• _AIM OF THE EXERCISE_:
Search the data for "Model". Each line containing it is to be copied.

START RECORDS SUPPLIED

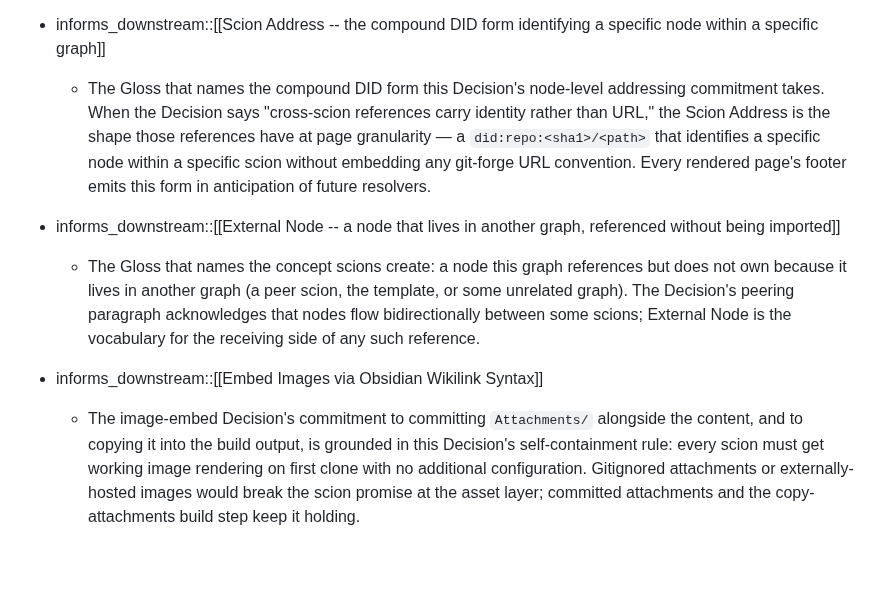
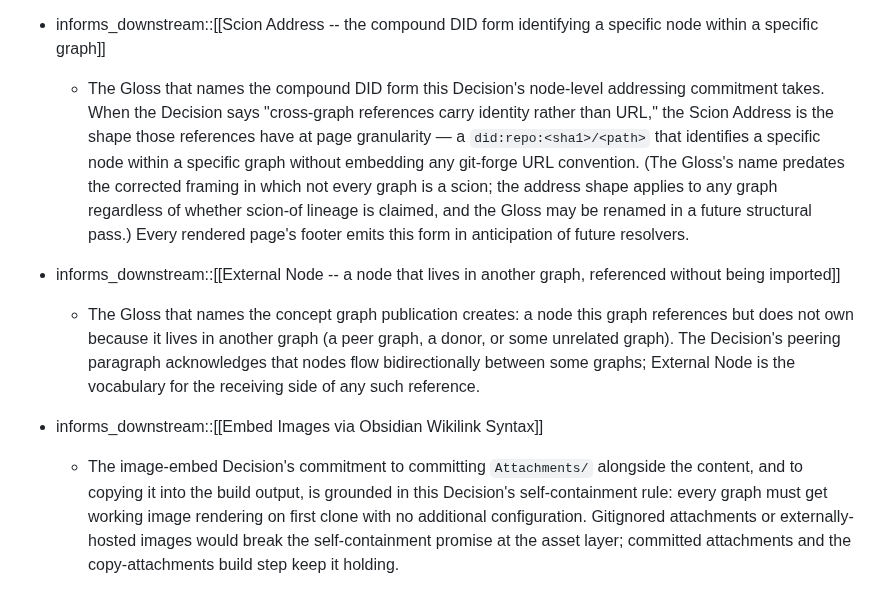
Before and after one commit to ChristopherA/DeepContext.com, a Markdown page: nodes/Decisions/Adopt Scion Publication Model.md, the part around one of its changes. Drawn GitHub-style; blank space fills up the shorter version.

```diff
--- a/nodes/Decisions/Adopt Scion Publication Model.md
+++ b/nodes/Decisions/Adopt Scion Publication Model.md
@@ -134,10 +136,10 @@ The commitment derives the pipeline's other architectural choices. Python-only w
   - The Skill that operationalizes this Decision's local-only ceremony for standing up a new graph. The Decision's Graph Inception Ceremony section names the procedure at the architectural level; the Skill walks a first steward through the concrete steps (prerequisite install chain via brew / gh / ssh-keygen, the clone + rm .git + inception commit sequence, the `.deep-context-identity.yml` update, the GitHub repo creation and Pages enablement). Without the Skill, the Decision's ceremony is prose only; with the Skill, it is an agent-invocable procedure.
 
 - informs_downstream::[[Scion Address -- the compound DID form identifying a specific node within a specific graph]]
-  - The Gloss that names the compound DID form this Decision's node-level addressing commitment takes. When the Decision says "cross-scion references carry identity rather than URL," the Scion Address is the shape those references have at page granularity — a `did:repo:<sha1>/<path>` that identifies a specific node within a specific scion without embedding any git-forge URL convention. Every rendered page's footer emits this form in anticipation of future resolvers.
+  - The Gloss that names the compound DID form this Decision's node-level addressing commitment takes. When the Decision says "cross-graph references carry identity rather than URL," the Scion Address is the shape those references have at page granularity — a `did:repo:<sha1>/<path>` that identifies a specific node within a specific graph without embedding any git-forge URL convention. (The Gloss's name predates the corrected framing in which not every graph is a scion; the address shape applies to any graph regardless of whether scion-of lineage is claimed, and the Gloss may be renamed in a future structural pass.) Every rendered page's footer emits this form in anticipation of future resolvers.
 
 - informs_downstream::[[External Node -- a node that lives in another graph, referenced without being imported]]
-  - The Gloss that names the concept scions create: a node this graph references but does not own because it lives in another graph (a peer scion, the template, or some unrelated graph). The Decision's peering paragraph acknowledges that nodes flow bidirectionally between some scions; External Node is the vocabulary for the receiving side of any such reference.
+  - The Gloss that names the concept graph publication creates: a node this graph references but does not own because it lives in another graph (a peer graph, a donor, or some unrelated graph). The Decision's peering paragraph acknowledges that nodes flow bidirectionally between some graphs; External Node is the vocabulary for the receiving side of any such reference.
 
 - informs_downstream::[[Embed Images via Obsidian Wikilink Syntax]]
-  - The image-embed Decision's commitment to committing `Attachments/` alongside the content, and to copying it into the build output, is grounded in this Decision's self-containment rule: every scion must get working image rendering on first clone with no additional configuration. Gitignored attachments or externally-hosted images would break the scion promise at the asset layer; committed attachments and the copy-attachments build step keep it holding.
+  - The image-embed Decision's commitment to committing `Attachments/` alongside the content, and to copying it into the build output, is grounded in this Decision's self-containment rule: every graph must get working image rendering on first clone with no additional configuration. Gitignored attachments or externally-hosted images would break the self-containment promise at the asset layer; committed attachments and the copy-attachments build step keep it holding.
```
Also changed, not shown: other parts of nodes/Decisions/Adopt Scion Publication Model.md (+21 -19 lines).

END RECORDS SUPPLIED

• _REPLY TO THE EXERCISE_:
Before and after one commit to ChristopherA/DeepContext.com, a Markdown page: nodes/Decisions/Adopt Scion Publication Model.md, the part around one of its changes. Drawn GitHub-style; blank space fills up the shorter version.
--- a/nodes/Decisions/Adopt Scion Publication Model.md
+++ b/nodes/Decisions/Adopt Scion Publication Model.md
Also changed, not shown: other parts of nodes/Decisions/Adopt Scion Publication Model.md (+21 -19 lines).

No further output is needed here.